Both nutrient-dense, and high in antioxidants foods are especially important this time of year, such as vegetables, fruit, whole grains, and seeds. Supplemental vitamins and minerals can also play a huge role in keeping your body strong enough to fight off a virus.
How do flu shots work? Should I get one?
According to the CDC, the best way to prevent getting the flu is to get vaccinated yearly. This season flu vaccine helps protect against influenza and is recreated each year to help your body best fight which strains are most likely to break out. You can get your free flu shot at most pharmacies and some public health units all across Canada. Any child 4 years or younger should be receiving it from a doctor or nurse practitioner. A flu vaccine helps to create antibodies in your body around 2 weeks after you receive the shot, which helps fight against infection even if exposed. Vaccination is generally recommended in early fall in order to allow your body to create antibodies before flu season begins.
What do I do if I get sick?

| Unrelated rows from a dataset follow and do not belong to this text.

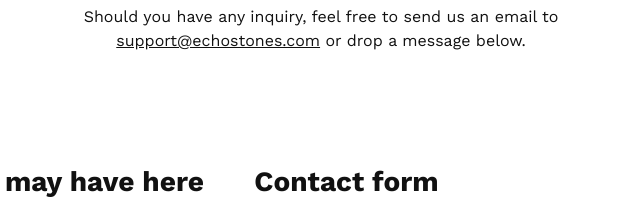
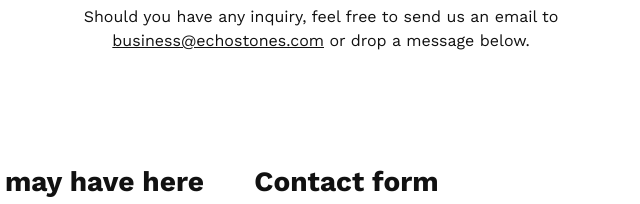
Before and after one commit to mashaikh2900/B2B-projectg, a plain HTML site: page contact.html in a window 1280 px wide. Shown: the part 424-628 px from the top of the page, 319-959 px from the left. Drawn offline with nearby package versions, Linux system fonts and the light colour scheme.

Commit message:
Update contact.html

```diff
--- a/contact.html
+++ b/contact.html
@@ -133,7 +133,7 @@
           <div class="col-lg-6 offset-md-3 mt-3" data-aos="fade-up">
             <div class="section-header text-center">
               <h1 class=" txt-fx slide-up lh-1 display-1">Contact us</h1>
-              <p>Should you have any inquiry, feel free to send us an email to <a href="mailto:support@echostones.com">support@echostones.com</a> or drop a message below.</p>
+              <p>Should you have any inquiry, feel free to send us an email to <a href="mailto:business@echostones.com">business@echostones.com</a> or drop a message below.</p>
             </div><!--section-header-->
           </div>
         </div>
```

If you feel yourself feeling under the weather, it is best to call into work and stay home for both your health and others around you. You can ask your doctor about over the counter medications that can best help your symptoms, stay hydrated, and get plenty of rest. As many doctors have now introduced virtual appointments, you can look into booking one to not have to go to their office in-person. If you would like to speak with one of our physicians or nurses, feel free to call or email us for a free virtual appointment at Booking@apolloresearch.ca or at 877-560-9195.